                             fellow student Lisa Loeb. Branching off a year later, he
                             fine-tuned his delicate vocals, intricate guitar and piano work,
                             and headed West after graduation. Soon after, he was signing
                             on the dotted line and heading off to France to make his solid
                             and articulate debut. These days, Sheik explores his world-weary
                             sadness in his Tribeca loft in New York City, where the
                             foundation of Humming was written. "I was living in Los Angeles,
                             and I went to France to record the last album," says Sheik of his
                             nomadic nature. "And when I came back, I flew through New
                             York. I just never took the next flight. I stopped here."

                             To build upon the skeletal structure of Humming, Sheik picked up
                             again and headed to El Cortijo, Spain. There, Duncan holed up
                             with producer Rupert Hine and arranger Simon Hale for two
                             months, and spent time with records by Steve Reich, Mark Hollis
                             and Belle & Sebastian. Overlooking the Mediterranean, he
                             busied himself creating eleven lush, gorgeous meditations on
                             sadness, inspiration, bitterness and the death of Jeff Buckley.

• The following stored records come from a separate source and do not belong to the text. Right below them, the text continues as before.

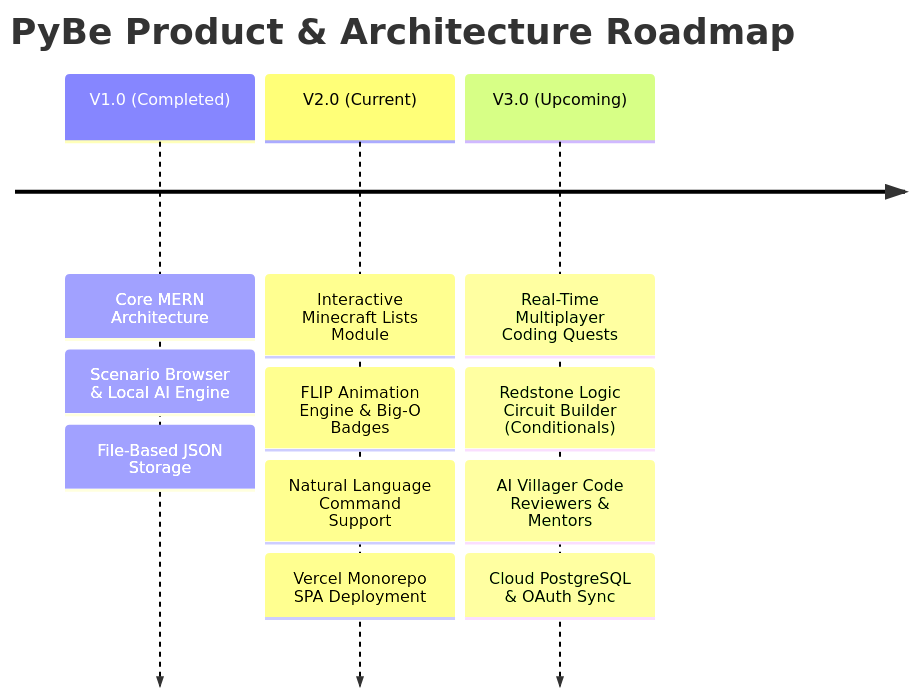
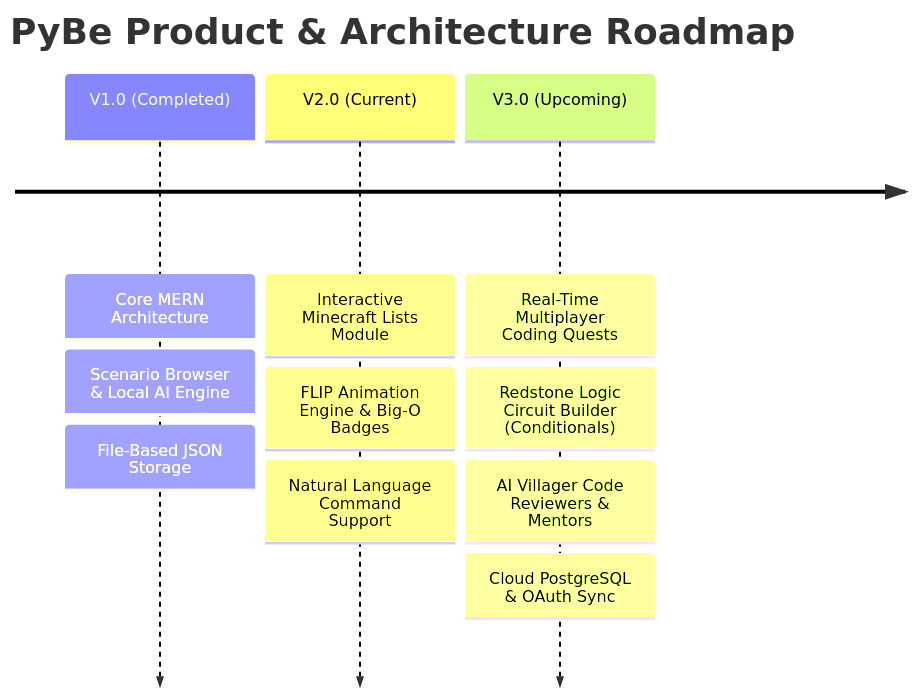
Before and after one commit to abhijeetjanbandhu123/pybe: the seventh of 7 diagrams in case-study.md, drawn with Mermaid. The commit also changed other lines of this file and 1 other file, not shown here.

Commit message:
docs: remove Vercel deployment references from documentation

````diff
--- a/case-study.md
+++ b/case-study.md
@@ -320,15 +316,14 @@
 ```mermaid
 timeline
     title PyBe Product & Architecture Roadmap
     V1.0 (Completed) : Core MERN Architecture
                      : Scenario Browser & Local AI Engine
                      : File-Based JSON Storage
     V2.0 (Current)   : Interactive Minecraft Lists Module
                      : FLIP Animation Engine & Big-O Badges
                      : Natural Language Command Support
-                     : Vercel Monorepo SPA Deployment
     V3.0 (Upcoming)  : Real-Time Multiplayer Coding Quests
                      : Redstone Logic Circuit Builder (Conditionals)
                      : AI Villager Code Reviewers & Mentors
                      : Cloud PostgreSQL & OAuth Sync
 ```
````
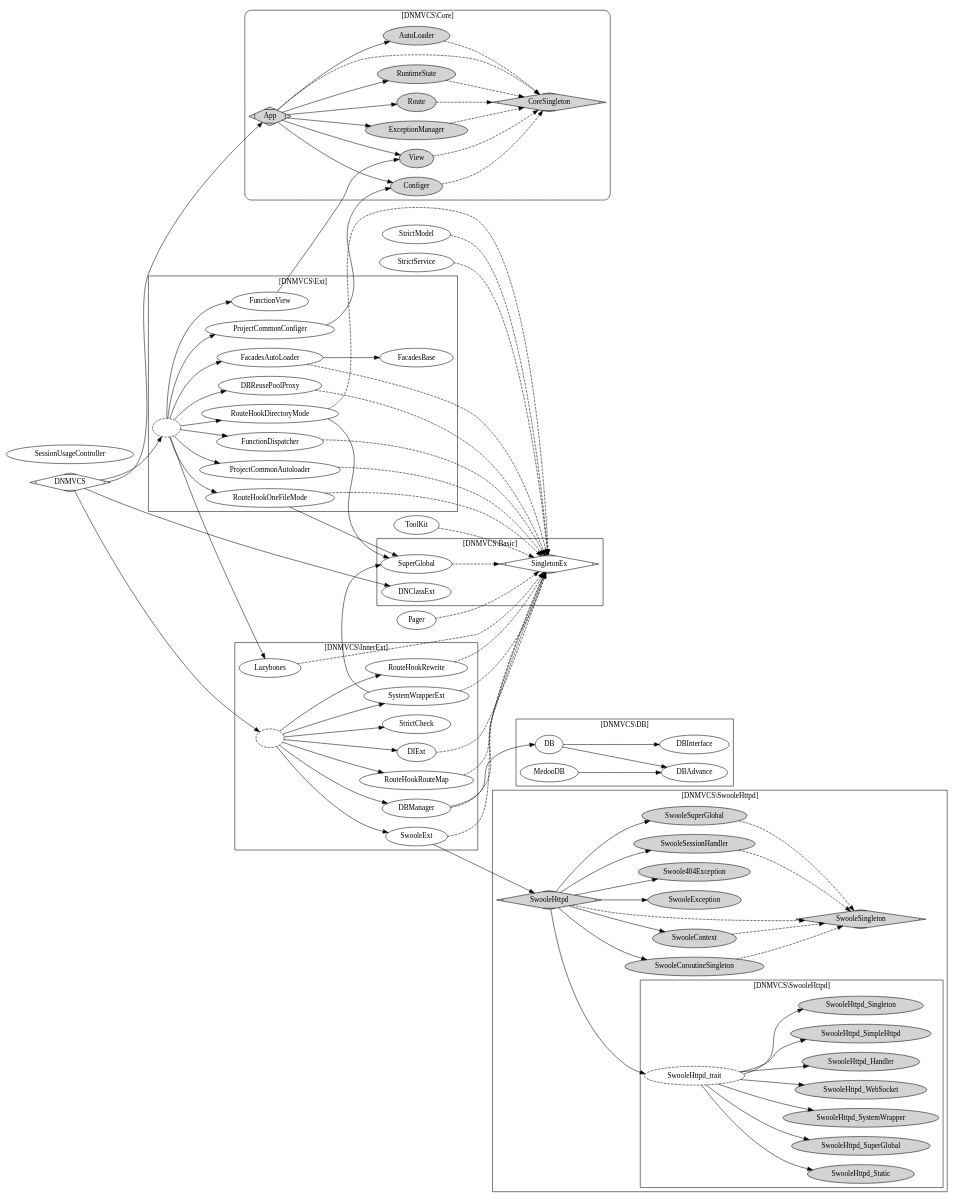
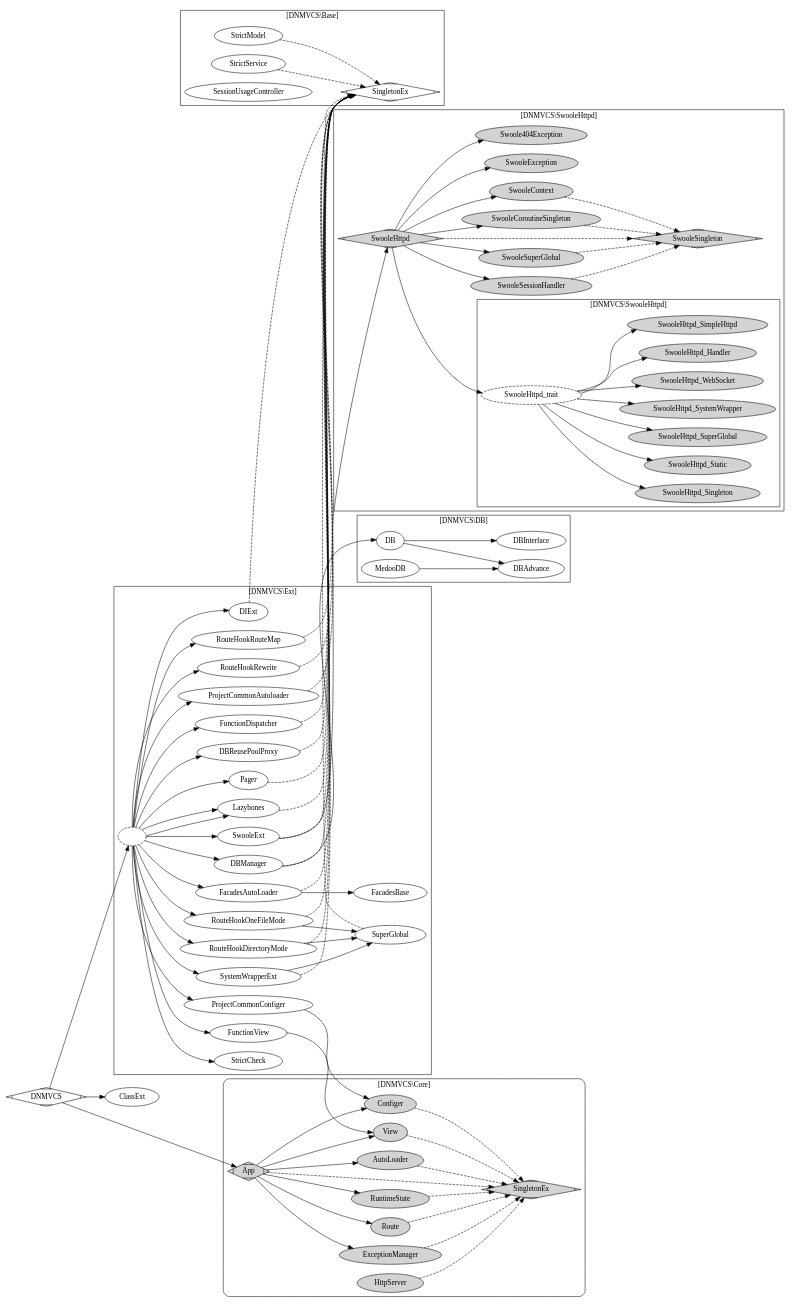
One commit to dvaknheo/duckphp changed the diagram in doc/dnmvcs.gv. Above: the diagram before and after it, drawn with Graphviz. The commit also changed 3 other files, not shown here.

```diff
--- a/doc/dnmvcs.gv
+++ b/doc/dnmvcs.gv
@@ -1,173 +1,175 @@
 digraph G{
 /* This is a graphviz file */
 graph [rankdir = "LR"];
-subgraph cluster_Basic {
-    label = "[DNMVCS\\Basic]";
-    SingletonEx [shape=Mdiamond];
-    SuperGlobal;
-    DNClassExt;
-    SuperGlobal -> SingletonEx[style="dashed"]; 
+
+
+
+SingletonEx;
+
+subgraph cluster_Base {
+    label = "[DNMVCS\\Base]";
+StrictModel -> SingletonEx [style="dashed"]; 
+StrictService -> SingletonEx [style="dashed"]; 
+SessionUsageController;
 }
 subgraph cluster_SwooleHttpd {
     node [style=filled];
     label = "[DNMVCS\\SwooleHttpd]";
 
 subgraph cluster_SwooleHttpd_trait {
 
 SwooleHttpd_trait [style="dashed"];
 SwooleHttpd_trait -> SwooleHttpd_SimpleHttpd;
 SwooleHttpd_trait -> SwooleHttpd_Singleton;
 SwooleHttpd_trait -> SwooleHttpd_Static;
 SwooleHttpd_trait -> SwooleHttpd_SuperGlobal;
 SwooleHttpd_trait -> SwooleHttpd_SystemWrapper;
 SwooleHttpd_trait -> SwooleHttpd_WebSocket;
 SwooleHttpd_trait -> SwooleHttpd_Handler;
 
 }
 SwooleHttpd -> SwooleHttpd_trait;
 
 SwooleHttpd -> SwooleCoroutineSingleton;
 SwooleHttpd -> SwooleContext;
 SwooleHttpd -> SwooleException;
 SwooleHttpd -> Swoole404Exception;
 
 SwooleHttpd -> SwooleSessionHandler;
 SwooleHttpd -> SwooleSuperGlobal;
 
 
 SwooleHttpd -> SwooleSingleton [style="dashed"];
 SwooleCoroutineSingleton -> SwooleSingleton [style="dashed"];
 SwooleContext -> SwooleSingleton [style="dashed"];
 SwooleSuperGlobal -> SwooleSingleton [style="dashed"];
 SwooleSessionHandler -> SwooleSingleton [style="dashed"];
 
 SwooleHttpd [label="SwooleHttpd";shape=Mdiamond];
 SwooleSingleton [label="SwooleSingleton";shape=Mdiamond];
 
 SwooleCoroutineSingleton [label="SwooleCoroutineSingleton"];
 SwooleException [label="SwooleException"];
 Swoole404Exception [label="Swoole404Exception"];
 SwooleContext [label="SwooleContext"];
 SwooleSuperGlobal [label="SwooleSuperGlobal"];
 SwooleSessionHandler [label="SwooleSessionHandler"];
 
 }
 subgraph cluster_Core {
     style = "rounded";
     label = "[DNMVCS\\Core]";
     node [style=filled];
     
     Core_App -> Core_AutoLoader ;
     Core_App -> Core_ExceptionManager;
     Core_App -> Core_View;
     Core_App -> Core_Configer;
     Core_App -> Core_Route;
     Core_App -> Core_RuntimeState;
     
-    Core_App -> Core_CoreSingleton [style="dashed"];
-    Core_AutoLoader -> Core_CoreSingleton [style="dashed"];
-    Core_ExceptionManager -> Core_CoreSingleton [style="dashed"];
-    Core_View -> Core_CoreSingleton [style="dashed"];
-    Core_Configer -> Core_CoreSingleton [style="dashed"];
-    Core_Route -> Core_CoreSingleton [style="dashed"];
-    Core_RuntimeState -> Core_CoreSingleton [style="dashed"];
+    Core_App -> Core_SingletonEx [style="dashed"];
+    Core_AutoLoader -> Core_SingletonEx [style="dashed"];
+    Core_ExceptionManager -> Core_SingletonEx [style="dashed"];
+    Core_View -> Core_SingletonEx [style="dashed"];
+    Core_Configer -> Core_SingletonEx [style="dashed"];
+    Core_Route -> Core_SingletonEx [style="dashed"];
+    Core_RuntimeState -> Core_SingletonEx [style="dashed"];
     
+    Core_HttpServer -> Core_SingletonEx [style="dashed"];
+
     Core_App [label="App";shape=Mdiamond];
-    Core_CoreSingleton [label="CoreSingleton";shape=Mdiamond];
+    Core_SingletonEx [label="SingletonEx";shape=Mdiamond];
     Core_AutoLoader [label="AutoLoader"];
     Core_ExceptionManager [label="ExceptionManager"];
     Core_View [label="View"];
     Core_Configer [label="Configer"];
     Core_Route [label="Route"];
     Core_RuntimeState [label="RuntimeState"];
+    Core_HttpServer [label="HttpServer"];
 }
 
 
 subgraph cluster_DB {
     label = "[DNMVCS\\DB]";
 
 DB_DB -> DB_DBAdvance;
 DB_DB -> DB_DBInterface;
 DB_MedooDB -> DB_DBAdvance;
 
 DB_DB [label="DB"];
 DB_DBAdvance [label="DBAdvance"];
 DB_DBInterface [label="DBInterface"];
 DB_MedooDB [label="MedooDB"];
 
 
 }
-subgraph cluster_InnerExt {
-    label = "[DNMVCS\\InnerExt]";
+subgraph cluster_Ext {
+label = "[DNMVCS\\Ext]";
 
-    InnerExt -> SwooleExt;
-    InnerExt -> RouteHookRewrite;
-    InnerExt -> RouteHookRouteMap;
-    InnerExt -> DIExt;
-    InnerExt -> StrictCheck;
+    Ext -> SwooleExt;
+    Ext -> RouteHookRewrite;
+    Ext -> RouteHookRouteMap;
+    Ext -> DIExt;
+    Ext -> StrictCheck;
     
-    InnerExt -> SystemWrapperExt -> SuperGlobal;
-    InnerExt -> DBManager -> DB_DB;
+    Ext -> SystemWrapperExt -> SuperGlobal;
+    Ext -> DBManager -> DB_DB;
     
-    
+    Ext -> Lazybones;
+    Ext -> Pager;
+
 
     SwooleExt-> SwooleHttpd;
     
     SwooleExt -> SingletonEx[style="dashed"]; 
     RouteHookRewrite -> SingletonEx[style="dashed"]; 
     RouteHookRouteMap -> SingletonEx [style="dashed"]; 
     SystemWrapperExt -> SingletonEx [style="dashed"]; 
     DBManager -> SingletonEx [style="dashed"]; 
     
     DIExt -> SingletonEx [style="dashed"]; 
     Lazybones -> SingletonEx [style="dashed"]; 
     
  
-    InnerExt [label="";style="dashed"];
 
-}
-subgraph cluster_Ext {
-label = "[DNMVCS\\Ext]";
 
-Ext -> Lazybones;
-Ext -> DBReusePoolProxy; 
-Ext -> FunctionDispatcher;
-Ext -> ProjectCommonAutoloader;
-Ext -> FacadesAutoLoader;
-Ext -> RouteHookDirectoryMode;
-Ext -> RouteHookOneFileMode;
-Ext -> ProjectCommonConfiger -> Core_Configer;
-Ext -> FunctionView  -> Core_View;
-FacadesAutoLoader ->FacadesBase ;
-RouteHookDirectoryMode -> SuperGlobal;
-RouteHookOneFileMode -> SuperGlobal;
+    Ext -> Lazybones;
+    Ext -> DBReusePoolProxy; 
+    Ext -> FunctionDispatcher;
+    Ext -> ProjectCommonAutoloader;
+    Ext -> FacadesAutoLoader;
+    Ext -> RouteHookDirectoryMode;
+    Ext -> RouteHookOneFileMode;
+    Ext -> ProjectCommonConfiger -> Core_Configer;
+    Ext -> FunctionView  -> Core_View;
+    FacadesAutoLoader ->FacadesBase ;
+    RouteHookDirectoryMode -> SuperGlobal;
+    RouteHookOneFileMode -> SuperGlobal;
 
-DBReusePoolProxy ->  SingletonEx [style="dashed"];  
-FunctionDispatcher -> SingletonEx [style="dashed"]; 
-ProjectCommonAutoloader -> SingletonEx [style="dashed"]; 
-FacadesAutoLoader -> SingletonEx [style="dashed"]; 
-RouteHookDirectoryMode -> SingletonEx [style="dashed"]; 
-RouteHookOneFileMode -> SingletonEx [style="dashed"]; 
-Ext [label="";style="dashed"];
+    DBReusePoolProxy ->  SingletonEx [style="dashed"];  
+    FunctionDispatcher -> SingletonEx [style="dashed"]; 
+    ProjectCommonAutoloader -> SingletonEx [style="dashed"]; 
+    FacadesAutoLoader -> SingletonEx [style="dashed"]; 
+    RouteHookDirectoryMode -> SingletonEx [style="dashed"]; 
+    RouteHookOneFileMode -> SingletonEx [style="dashed"];
+
+Pager -> SingletonEx [style="dashed"]; 
+
+    Ext [label="";style="dashed"];
 
 }
 
 
 
 DNMVCS -> Core_App;
-DNMVCS -> InnerExt;
 DNMVCS -> Ext;
-DNMVCS -> DNClassExt;
+DNMVCS -> ClassExt;
 
-DNMVCS [shape=Mdiamond];
-
-SingletonEx;
-Pager -> SingletonEx [style="dashed"]; 
-StrictModel -> SingletonEx [style="dashed"]; 
-StrictService -> SingletonEx [style="dashed"]; 
-ToolKit  -> SingletonEx [style="dashed"]; 
-SessionUsageController;
-
-
+    DNMVCS [shape=Mdiamond];
+    SingletonEx [shape=Mdiamond];
+    SuperGlobal;
+    
+    SuperGlobal -> SingletonEx[style="dashed"]; 
 
 }
```
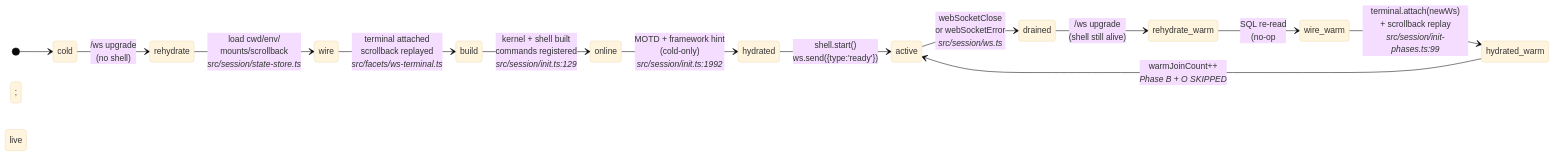
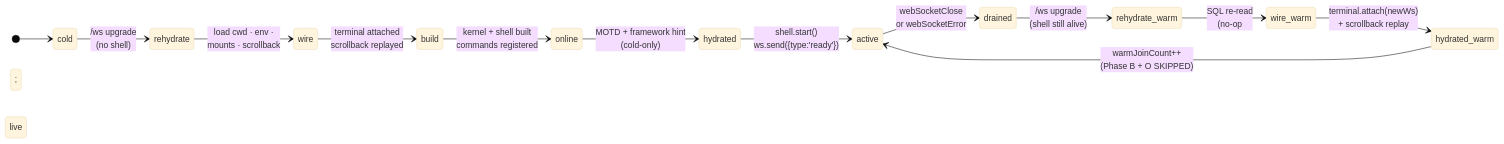
Before and after one commit to AshishKumar4/Nimbus: the second of 4 diagrams in README.md, drawn with Mermaid (base theme). The commit also changed other lines of this file, not shown here.

````diff
--- a/README.md
+++ b/README.md
@@ -182,23 +75,23 @@
 ```mermaid
 stateDiagram-v2
     direction LR
     [*] --> cold
 
     cold --> rehydrate: /ws upgrade<br/>(no shell)
-    rehydrate --> wire: load cwd/env/<br/>mounts/scrollback<br/><i>src/session/state-store.ts</i>
-    wire --> build: terminal attached<br/>scrollback replayed<br/><i>src/facets/ws-terminal.ts</i>
-    build --> online: kernel + shell built<br/>commands registered<br/><i>src/session/init.ts:129</i>
-    online --> hydrated: MOTD + framework hint<br/>(cold-only)<br/><i>src/session/init.ts:1992</i>
+    rehydrate --> wire: load cwd · env ·<br/>mounts · scrollback
+    wire --> build: terminal attached<br/>scrollback replayed
+    build --> online: kernel + shell built<br/>commands registered
+    online --> hydrated: MOTD + framework hint<br/>(cold-only)
     hydrated --> active: shell.start()<br/>ws.send({type:'ready'})
 
-    active --> drained: webSocketClose<br/>or webSocketError<br/><i>src/session/ws.ts</i>
+    active --> drained: webSocketClose<br/>or webSocketError
 
     drained --> rehydrate_warm: /ws upgrade<br/>(shell still alive)
     rehydrate_warm --> wire_warm: SQL re-read<br/>(no-op; live state OK)
-    wire_warm --> hydrated_warm: terminal.attach(newWs)<br/>+ scrollback replay<br/><i>src/session/init-phases.ts:99</i>
-    hydrated_warm --> active: warmJoinCount++<br/><i>Phase B + O SKIPPED</i>
+    wire_warm --> hydrated_warm: terminal.attach(newWs)<br/>+ scrollback replay
+    hydrated_warm --> active: warmJoinCount++<br/>(Phase B + O SKIPPED)
 
     state rehydrate_warm <<choice>>
     state wire_warm <<choice>>
     state hydrated_warm <<choice>>
 ```
````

                             "Grace was the record of the Nineties. Jeff definitely had the
                             voice of the Nineties," says Sheik of the hero he never got the
                             chance to meet. "That song ["A Body Goes Down"] is sort of a
                             funeral procession song." Asked what he makes of such a young
                             person losing his life, Sheik waxes Buddhist. "I believe that
                             everything in life happens in a strict cause-and-effect method,
                             and while both happen concurrently, the weight doesn't hit

                             Given that he accepts life's unfortunate happenstance as fate
                             and karma, it's not surprising that Sheik is comfortable with his
                             place at the forefront of the sensitive singer-songwriter "trend." "If
                             they want to make a trend out of it, that's fine," Sheik admits.
                             "But I'm not going to change who I am just to make myself more

                             HEIDI SHERMAN